Nov 30 (Reuters) - Credit Suisse shares and bonds took another hit on Wednesday in a sign the embattled Swiss bank is struggling to regain investor confidence ahead of a planned $2.4 billion fundraising to help pay for a major overhaul.

After opening higher, the shares tumbled more than 1.5% to a new record low in their ninth straight session in the red. The stock has lost more than 66% since the start of the year.

Credit Suisse rights for its 2.24 billion Swiss francs ($2.4 billion) share issue were down 3%, having reversed initial gains.
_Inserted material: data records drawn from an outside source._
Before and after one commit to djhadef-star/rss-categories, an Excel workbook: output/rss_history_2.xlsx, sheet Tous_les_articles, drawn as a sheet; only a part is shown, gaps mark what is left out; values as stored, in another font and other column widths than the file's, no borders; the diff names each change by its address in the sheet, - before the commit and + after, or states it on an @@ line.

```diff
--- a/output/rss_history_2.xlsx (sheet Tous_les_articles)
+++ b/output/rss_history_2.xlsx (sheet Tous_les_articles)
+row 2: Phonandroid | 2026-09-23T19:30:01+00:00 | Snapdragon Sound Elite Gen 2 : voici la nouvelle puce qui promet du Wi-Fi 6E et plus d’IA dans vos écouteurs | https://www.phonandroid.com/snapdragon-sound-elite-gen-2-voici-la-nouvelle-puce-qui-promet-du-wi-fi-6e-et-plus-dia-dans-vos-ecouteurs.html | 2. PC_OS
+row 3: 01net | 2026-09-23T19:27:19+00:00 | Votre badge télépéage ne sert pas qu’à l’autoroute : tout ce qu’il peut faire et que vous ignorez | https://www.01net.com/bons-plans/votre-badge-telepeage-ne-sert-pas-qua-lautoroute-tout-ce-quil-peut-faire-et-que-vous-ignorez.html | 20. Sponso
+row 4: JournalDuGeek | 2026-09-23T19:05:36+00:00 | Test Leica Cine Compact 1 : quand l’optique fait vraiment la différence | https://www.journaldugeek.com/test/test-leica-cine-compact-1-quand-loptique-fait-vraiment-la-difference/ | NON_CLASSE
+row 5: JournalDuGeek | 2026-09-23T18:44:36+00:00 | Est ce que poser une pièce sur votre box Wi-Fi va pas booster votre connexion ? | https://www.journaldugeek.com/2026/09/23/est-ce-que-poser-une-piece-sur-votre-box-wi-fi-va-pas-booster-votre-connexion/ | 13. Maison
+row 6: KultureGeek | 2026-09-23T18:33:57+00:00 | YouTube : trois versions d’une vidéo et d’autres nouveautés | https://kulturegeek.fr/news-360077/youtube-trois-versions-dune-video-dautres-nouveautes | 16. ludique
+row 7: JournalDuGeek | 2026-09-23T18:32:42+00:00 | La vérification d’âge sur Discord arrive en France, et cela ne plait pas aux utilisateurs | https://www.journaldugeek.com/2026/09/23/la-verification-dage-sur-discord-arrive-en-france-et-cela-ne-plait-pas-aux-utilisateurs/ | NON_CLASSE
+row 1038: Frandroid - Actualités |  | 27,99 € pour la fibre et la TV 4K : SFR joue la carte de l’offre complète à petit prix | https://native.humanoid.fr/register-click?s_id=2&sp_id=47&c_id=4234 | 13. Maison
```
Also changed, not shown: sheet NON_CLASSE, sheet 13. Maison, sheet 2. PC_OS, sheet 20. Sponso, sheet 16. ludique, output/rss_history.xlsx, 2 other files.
This came on top of a 30% tumble on Tuesday.

The bank's bonds were also under pressure, with additional tier 1 dollar bonds down as much as 2.7 cents and many sinking below the levels seen during a sell off in the bank's shares and bonds in early October, Tradeweb data showed.

The share issue, part of a broader capital raising worth 4 billion francs, which got shareholder approval last week, aims to help to fund Credit Suisse's recovery from the biggest crisis in its 166-year history.

Switzerland's second-largest bank last week flagged that it was on course for a pre-tax loss of up to 1.5 billion Swiss francs in the fourth quarter, and revealed that wealthy clients had made hefty withdrawals.

"Investor confidence has not been restored yet," said Joost Beaumont, head of bank research at ABN Amro.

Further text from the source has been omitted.